_ABOUT THIS EXERCISE:_
Find how many lines in the listing below include the word "pmid". Give that number only.

_DATASET RECORDS:_
::::

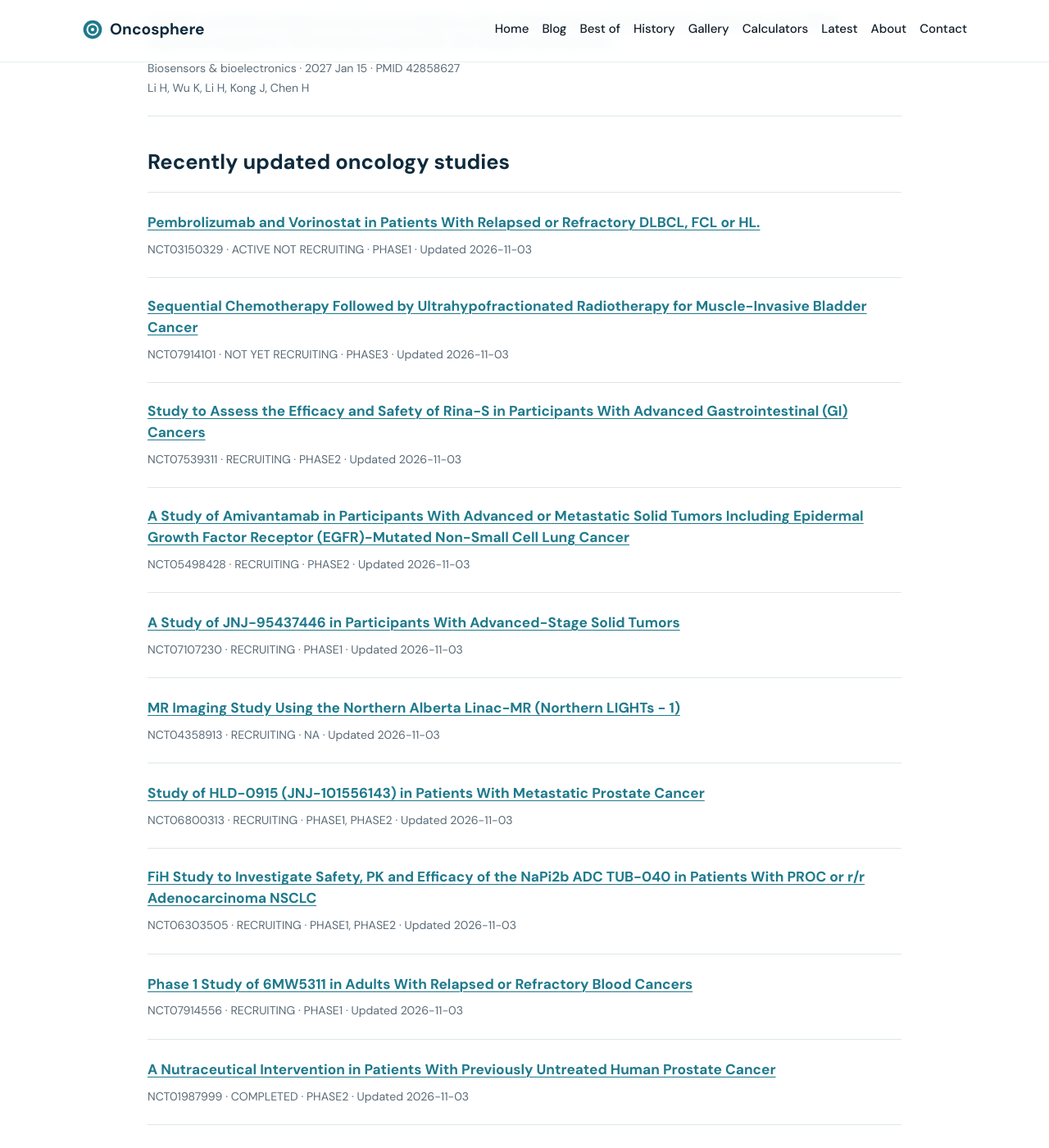
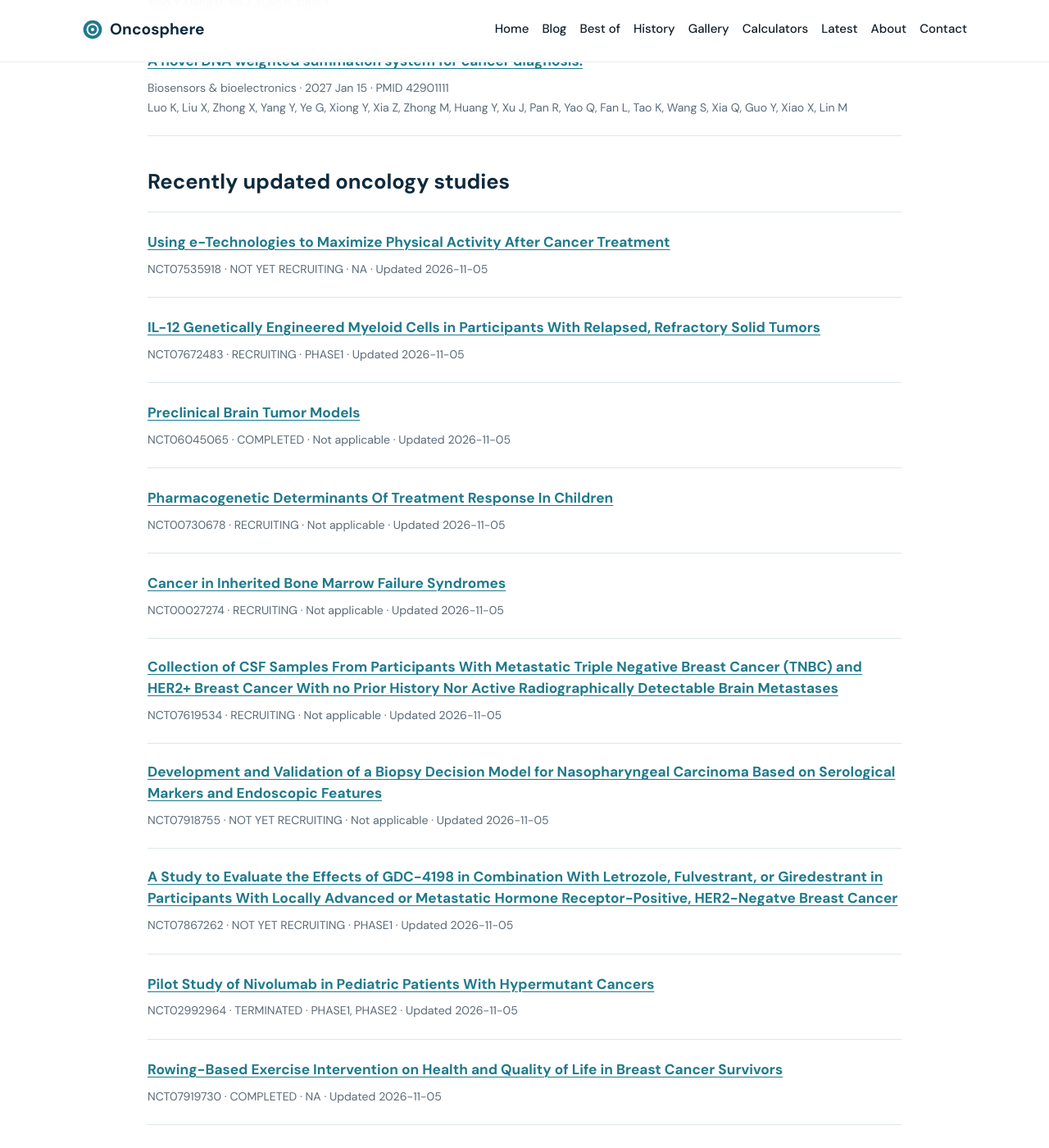
Before and after one commit to senthilstar/Oncosphere, a Jekyll site: the page built from latest.md, in a window 1280 px wide and 1400 px high, scrolled down 2438 px. Shown: the whole window at 82% size. Built offline with Jekyll 4.4.1, drawn with Linux system fonts in a browser that asks for light colours; some of the changed text lies outside the part shown.

Commit message:
Refresh oncology research feeds

```diff
--- a/_data/latest_pubmed.json
+++ b/_data/latest_pubmed.json
@@ -10,6 +10,30 @@
       "Huang L"
     ],
     "url": "https://pubmed.ncbi.nlm.nih.gov/42933160/"
+  },
+  {
+    "pmid": "42901134",
+    "title": "Thermosensitive and tumor-targeted asparaginase fusion protein enables metabolic-immunotherapy for solid tumors.",
+    "journal": "Biomaterials",
+    "pubdate": "2027 Mar",
+    "authors": [
+      "Gong L",
+      "Wang X",
+      "Zheng Y",
+      "Liu S",
+      "Zhang F",
+      "Sun Y",
+      "Qi Y",
+      "Han L",
+      "Gong Y",
+      "Huang S",
+      "Han C",
+      "Xie J",
+      "Zhu S",
+      "Wei X",
+      "Gao W"
+    ],
+    "url": "https://pubmed.ncbi.nlm.nih.gov/42901134/"
   },
   {
     "pmid": "42898639",
@@ -29,6 +53,42 @@
       "Shi L"
     ],
     "url": "https://pubmed.ncbi.nlm.nih.gov/42898639/"
+  },
+  {
+    "pmid": "42896419",
+    "title": "Genetically engineering mast cells as effectors for targeted cancer cell cytotoxicity.",
+    "journal": "Biomaterials",
+    "pubdate": "2027 Mar",
+    "authors": [
+      "Han X",
+      "Wen D",
+      "Fu R",
+      "Soto J",
+      "Song Y",
+      "Wu Y",
+      "Wang Z",
+      "Lin X",
+      "Yu J",
+      "Sheng T",
+      "Li S",
+      "Gu Z",
+      "He K"
+    ],
+    "url": "https://pubmed.ncbi.nlm.nih.gov/42896419/"
+  },
+  {
+    "pmid": "42874514",
+    "title": "A self-assembled hydrophobic polymer tagged nanoplatform for membrane protein degradation and immunomodulatory drug delivery.",
+    "journal": "Biomaterials",
+    "pubdate": "2027 Mar",
+    "authors": [
+      "Lee S",
+      "Park M",
+      "Jeon S",
+      "Byun H",
+      "Kim WJ"
+    ],
+    "url": "https://pubmed.ncbi.nlm.nih.gov/42874514/"
   },
   {
     "pmid": "42874359",
@@ -215,54 +275,5 @@
       "Lin M"
     ],
     "url": "https://pubmed.ncbi.nlm.nih.gov/42901111/"
-  },
-  {
-    "pmid": "42892232",
-    "title": "A logic-gated DNA nanocascade for dual-RNA imaging in a triple-negative breast cancer cell model.",
-    "journal": "Biosensors & bioelectronics",
-    "pubdate": "2027 Jan 15",
-    "authors": [
-      "Liu G",
-      "Zhen J",
-      "Shan H",
-      "Zang Y",
-      "Li Y",
-      "He P",
-      "Zhou H",
-      "Wang Q"
-    ],
-    "url": "https://pubmed.ncbi.nlm.nih.gov/42892232/"
-  },
-  {
-    "pmid": "42879935",
-    "title": "Fibroblast activation protein-α-triggered photoacoustic signal \"on\" for pancreatic tumor imaging.",
-    "journal": "Biosensors & bioelectronics",
-    "pubdate": "2027 Jan 15",
-    "authors": [
-      "Tang R",
-      "Zhang Z",
-      "Zhu L",
-      "Xu HD",
-      "Zhang T",
-      "Yang Y",
-      "Zhan W",
-      "Zhou S",
-      "Liang G"
-    ],
-    "url": "https://pubmed.ncbi.nlm.nih.gov/42879935/"
-  },
-  {
-    "pmid": "42858627",
-    "title": "An Ago-mediated duplex biosensing platform with orthogonal electrochemical coding for microRNA detection based on TDN interfaces and UiO-66-NH(2) nanocarriers.",
-    "journal": "Biosensors & bioelectronics",
-    "pubdate": "2027 Jan 15",
-    "authors": [
-      "Li H",
-      "Wu K",
-      "Li H",
-      "Kong J",
-      "Chen H"
-    ],
-    "url": "https://pubmed.ncbi.nlm.nih.gov/42858627/"
   }
 ]
--- a/_data/latest_trials.json
+++ b/_data/latest_trials.json
@@ -1,82 +1,82 @@
 [
   {
-    "nct": "NCT03150329",
-    "title": "Pembrolizumab and Vorinostat in Patients With Relapsed or Refractory DLBCL, FCL or HL.",
-    "status": "ACTIVE_NOT_RECRUITING",
-    "phase": "PHASE1",
-    "updated": "2026-11-03",
-    "url": "https://clinicaltrials.gov/study/NCT03150329"
+    "nct": "NCT07535918",
+    "title": "Using e-Technologies to Maximize Physical Activity After Cancer Treatment",
+    "status": "NOT_YET_RECRUITING",
+    "phase": "NA",
+    "updated": "2026-11-05",
+    "url": "https://clinicaltrials.gov/study/NCT07535918"
   },
   {
-    "nct": "NCT07914101",
-    "title": "Sequential Chemotherapy Followed by Ultrahypofractionated Radiotherapy for Muscle-Invasive Bladder Cancer",
-    "status": "NOT_YET_RECRUITING",
-    "phase": "PHASE3",
-    "updated": "2026-11-03",
-    "url": "https://clinicaltrials.gov/study/NCT07914101"
+    "nct": "NCT07672483",
+    "title": "IL-12 Genetically Engineered Myeloid Cells in Participants With Relapsed, Refractory Solid Tumors",
+    "status": "RECRUITING",
+    "phase": "PHASE1",
+    "updated": "2026-11-05",
+    "url": "https://clinicaltrials.gov/study/NCT07672483"
   },
   {
-    "nct": "NCT07539311",
-    "title": "Study to Assess the Efficacy and Safety of Rina-S in Participants With Advanced Gastrointestinal (GI) Cancers",
-    "status": "RECRUITING",
-    "phase": "PHASE2",
-    "updated": "2026-11-03",
-    "url": "https://clinicaltrials.gov/study/NCT07539311"
+    "nct": "NCT06045065",
+    "title": "Preclinical Brain Tumor Models",
+    "status": "COMPLETED",
+    "phase": "Not applicable",
+    "updated": "2026-11-05",
+    "url": "https://clinicaltrials.gov/study/NCT06045065"
   },
   {
-    "nct": "NCT05498428",
-    "title": "A Study of Amivantamab in Participants With Advanced or Metastatic Solid Tumors Including Epidermal Growth Factor Receptor (EGFR)-Mutated Non-Small Cell Lung Cancer",
+    "nct": "NCT00730678",
+    "title": "Pharmacogenetic Determinants Of Treatment Response In Children",
     "status": "RECRUITING",
-    "phase": "PHASE2",
-    "updated": "2026-11-03",
-    "url": "https://clinicaltrials.gov/study/NCT05498428"
+    "phase": "Not applicable",
+    "updated": "2026-11-05",
+    "url": "https://clinicaltrials.gov/study/NCT00730678"
   },
   {
-    "nct": "NCT07107230",
-    "title": "A Study of JNJ-95437446 in Participants With Advanced-Stage Solid Tumors",
+    "nct": "NCT00027274",
+    "title": "Cancer in Inherited Bone Marrow Failure Syndromes",
     "status": "RECRUITING",
-    "phase": "PHASE1",
-    "updated": "2026-11-03",
-    "url": "https://clinicaltrials.gov/study/NCT07107230"
+    "phase": "Not applicable",
+    "updated": "2026-11-05",
+    "url": "https://clinicaltrials.gov/study/NCT00027274"
   },
   {
-    "nct": "NCT04358913",
-    "title": "MR Imaging Study Using the Northern Alberta Linac-MR (Northern LIGHTs - 1)",
+    "nct": "NCT07619534",
+    "title": "Collection of CSF Samples From Participants With Metastatic Triple Negative Breast Cancer (TNBC) and HER2+ Breast Cancer With no Prior History Nor Active Radiographically Detectable Brain Metastases",
     "status": "RECRUITING",
-    "phase": "NA",
-    "updated": "2026-11-03",
-    "url": "https://clinicaltrials.gov/study/NCT04358913"
+    "phase": "Not applicable",
+    "updated": "2026-11-05",
+    "url": "https://clinicaltrials.gov/study/NCT07619534"
   },
   {
-    "nct": "NCT06800313",
-    "title": "Study of HLD-0915 (JNJ-101556143) in Patients With Metastatic Prostate Cancer",
-    "status": "RECRUITING",
-    "phase": "PHASE1, PHASE2",
-    "updated": "2026-11-03",
-    "url": "https://clinicaltrials.gov/study/NCT06800313"
+    "nct": "NCT07918755",
+    "title": "Development and Validation of a Biopsy Decision Model for Nasopharyngeal Carcinoma Based on Serological Markers and Endoscopic Features",
+    "status": "NOT_YET_RECRUITING",
+    "phase": "Not applicable",
+    "updated": "2026-11-05",
+    "url": "https://clinicaltrials.gov/study/NCT07918755"
   },
   {
-    "nct": "NCT06303505",
-    "title": "FiH Study to Investigate Safety, PK and Efficacy of the NaPi2b ADC TUB-040 in Patients With PROC or r/r Adenocarcinoma NSCLC",
-    "status": "RECRUITING",
-    "phase": "PHASE1, PHASE2",
-    "updated": "2026-11-03",
-    "url": "https://clinicaltrials.gov/study/NCT06303505"
+    "nct": "NCT07867262",
+    "title": "A Study to Evaluate the Effects of GDC-4198 in Combination With Letrozole, Fulvestrant, or Giredestrant in Participants With Locally Advanced or Metastatic Hormone Receptor-Positive, HER2-Negatve Breast Cancer",
+    "status": "NOT_YET_RECRUITING",
+    "phase": "PHASE1",
+    "updated": "2026-11-05",
+    "url": "https://clinicaltrials.gov/study/NCT07867262"
   },
   {
-    "nct": "NCT07914556",
-    "title": "Phase 1 Study of 6MW5311 in Adults With Relapsed or Refractory Blood Cancers",
-    "status": "RECRUITING",
-    "phase": "PHASE1",
-    "updated": "2026-11-03",
-    "url": "https://clinicaltrials.gov/study/NCT07914556"
+    "nct": "NCT02992964",
+    "title": "Pilot Study of Nivolumab in Pediatric Patients With Hypermutant Cancers",
+    "status": "TERMINATED",
+    "phase": "PHASE1, PHASE2",
+    "updated": "2026-11-05",
+    "url": "https://clinicaltrials.gov/study/NCT02992964"
   },
   {
-    "nct": "NCT01987999",
-    "title": "A Nutraceutical Intervention in Patients With Previously Untreated Human Prostate Cancer",
+    "nct": "NCT07919730",
+    "title": "Rowing-Based Exercise Intervention on Health and Quality of Life in Breast Cancer Survivors",
     "status": "COMPLETED",
-    "phase": "PHASE2",
-    "updated": "2026-11-03",
-    "url": "https://clinicaltrials.gov/study/NCT01987999"
+    "phase": "NA",
+    "updated": "2026-11-05",
+    "url": "https://clinicaltrials.gov/study/NCT07919730"
   }
 ]
```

::::

_RESPONSE FOR THIS EXERCISE:_
8